Al Gore, Tipper Gore Split: Friends, Political Observers React With Shock

Al Gore, Tipper Gore Split: Friends, Political Observers React With Shock

After Al and Tipper Gore announced on Tuesday that they were separating, reaction poured in from friends of the couple, political observers and pundits. Most expressed shock that the Gore's very public marriage was unraveling.

The Daily Beast's Lloyd Grove quotes several Gore sources who could barely believe the news:

"I am dumbfounded," says Gore confidant Marty Peretz, the editor in chief of The New Republic who was Al's mentor and professor at Harvard. Peretz is one of a close circle of friends who received Al and Tipper's puzzling email Tuesday revealing the split.

"I was very shocked," says longtime Gore watcher Larry Sabato, director of the University of Virginia's Center for Politics. "One of the first things I tweeted was, 'Can you believe the Clintons' marriage has lasted longer than the Gores'?'"

Chris Downey, a longtime friend of Tipper Gore, said that she broke down when she heard news of the split and still remains "beyond shocked" that the couple is parting ways. The Washington Post reports:

Chris Downey, a friend of Tipper's since they were both young congressional wives, burst into tears when she heard the news. "I'm shocked -- beyond shocked," said Downey, who had talked to her friend just last week. "This is the least likely course of events I could imagine."

People magazine's Sandra Sobieraj Westfall conducted a dozen interviews with Gore family friends after news broke of the couple's decision to separate and appeared on NBC's Today Show Wednesday morning to share her findings.

"They hadn't seen it coming, but [said] if they thought about it more, maybe they should have," Westfall said.

"The two of them have been living incredibly separate lives -- their separate schedules took them in different directions," she added. "They said they had just grown apart. Tipper loved life and wanted to have fun, and Al remained a very driven man with a lot of projects and irons in the fire."

On Tuesday night, CNN's John Roberts discussed with Time magazine's Mark Halperin the possibility that the "stress of the 2000 campaign" could have been a factor in Al and Tipper's Gore's decision to part ways.

ROBERTS: Yes, you know, if we could, let's rerun that video of the kiss from the 2000 Democratic convention in Los Angeles, because this really was a defining moment in their relationship.

Mark Halperin, this thing lingered on and on and on. But maybe some people have suggested it was the stress of the 2000 campaign, the recount and him inevitably losing the presidency that may have begun to shatter their relationship.

HALPERIN: Well, they've dealt with other stresses, including some with their children. You know, that kiss revealed for a lot of people the quote/unquote private Al and Tipper, just as Al Gore on the public stage people often have said he's different in private, which is true than he was on the public stage as an elected official, a candidate. That kiss really illustrated for what a lot of very few people in the country have seen, the three of us have seen, which is in private they seem to be very passionate --

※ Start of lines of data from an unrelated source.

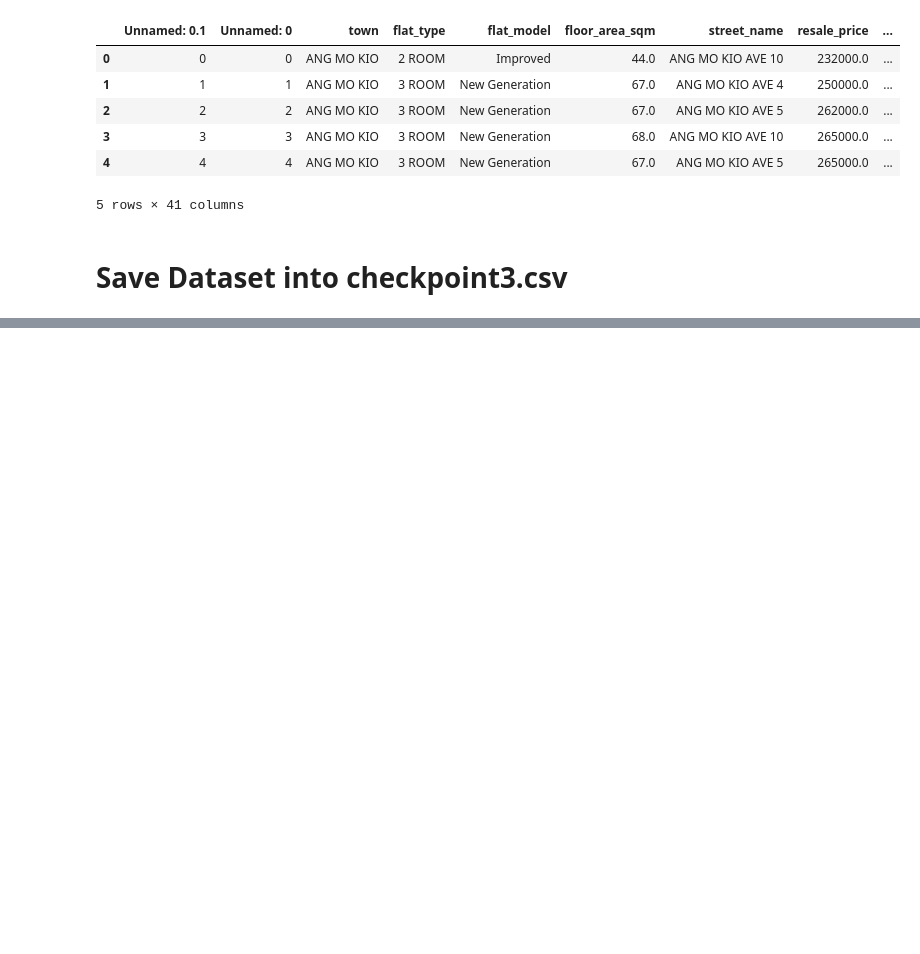
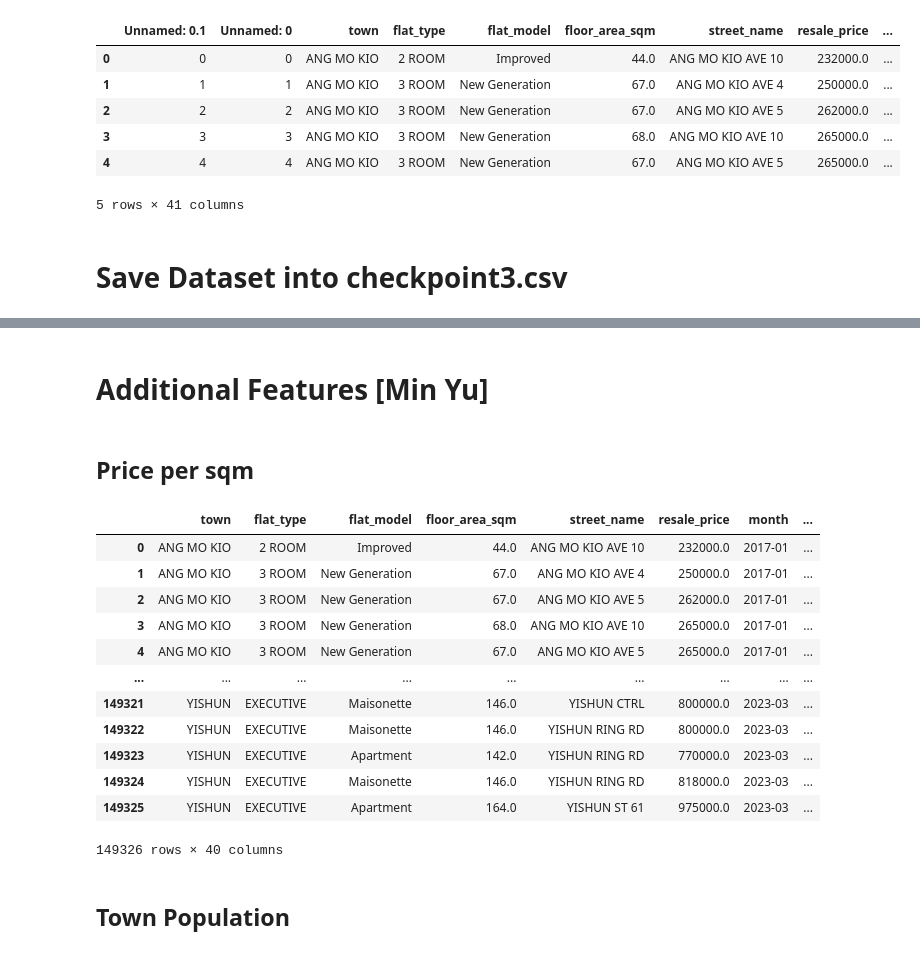
Before and after one commit to alvintanjl/HDB_Resale_Price_Regression, a Jupyter notebook: HDB Resale Price_Data Engineering.ipynb, the cells around one changed output, grey strips where cells are left out. Saved outputs shown, nothing was run; the diff lists cells and outputs as text; code cells hidden in the pictures; blank space fills up the shorter version.

```diff
--- a/HDB Resale Price_Data Engineering.ipynb
+++ b/HDB Resale Price_Data Engineering.ipynb
@@ -380,3 +379,26 @@ Index(['Unnamed: 0.2', 'Unnamed: 0.1', 'Unnamed: 0', 'town', 'flat_type',
        'closest_mall_dist', 'closest_mall', 'num_mall_1km_radius',
        'closest_park_dist', 'closest_park', 'num_park_1km_radius'],
       dtype='object')
+# %% [markdown]
+# Additional Features [Min Yu]
+# %% [markdown]
+## Price per sqm
+# %%
+final_df['price_per_sqm'] = final_df['resale_price'] / final_df['floor_area_sqm']
+final_df
+# %% [output]
+|  | town | flat_type | flat_model | floor_area_sqm | street_name | resale_price | month | ... |
+| 0 | ANG MO KIO | 2 ROOM | Improved | 44.0 | ANG MO KIO AVE 10 | 232000.0 | 2017-01 | ... |
+| 1 | ANG MO KIO | 3 ROOM | New Generation | 67.0 | ANG MO KIO AVE 4 | 250000.0 | 2017-01 | ... |
+| 2 | ANG MO KIO | 3 ROOM | New Generation | 67.0 | ANG MO KIO AVE 5 | 262000.0 | 2017-01 | ... |
+| 3 | ANG MO KIO | 3 ROOM | New Generation | 68.0 | ANG MO KIO AVE 10 | 265000.0 | 2017-01 | ... |
+| 4 | ANG MO KIO | 3 ROOM | New Generation | 67.0 | ANG MO KIO AVE 5 | 265000.0 | 2017-01 | ... |
+| ... | ... | ... | ... | ... | ... | ... | ... | ... |
+| 149321 | YISHUN | EXECUTIVE | Maisonette | 146.0 | YISHUN CTRL | 800000.0 | 2023-03 | ... |
+| 149322 | YISHUN | EXECUTIVE | Maisonette | 146.0 | YISHUN RING RD | 800000.0 | 2023-03 | ... |
+| 149323 | YISHUN | EXECUTIVE | Apartment | 142.0 | YISHUN RING RD | 770000.0 | 2023-03 | ... |
+| 149324 | YISHUN | EXECUTIVE | Maisonette | 146.0 | YISHUN RING RD | 818000.0 | 2023-03 | ... |
+| 149325 | YISHUN | EXECUTIVE | Apartment | 164.0 | YISHUN ST 61 | 975000.0 | 2023-03 | ... |
+149326 rows × 40 columns
+# %% [markdown]
+## Town Population
```
Also changed, not shown: parts of 8 cells of this notebook, 3 other files.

HALPERIN: -- very attached to each other and that was one time when they displayed it for the world, not pleasing everyone.

ROBERTS: And I remember that night, again, to go back to it, Doug, that night on the riverboat where in the course of Tipper's birthday party, the vice president had three or four pops, I guess we could say, and got loosened up a little bit and gave a midnight speech with a voice that was hoarse from the campaign that was the best that I've ever seen him give. And I thought to myself, wow --

Family friend Sally Quinn of the Washington Post said on Tuesday that Gore winning the popular vote, but losing the electoral vote in the 2000 presidential election may have inflicted irreversible harm on his longtime marriage.

Family friend Sally Quinn told CBS News correspondent Sharyl Attkisson that Gore winning the popular vote for president but losing the electoral vote may have done the marriage irreparable harm.

"He's obviously suffered a lot," Quinn said. "He'll never get over that and neither will she."

Popular in the Community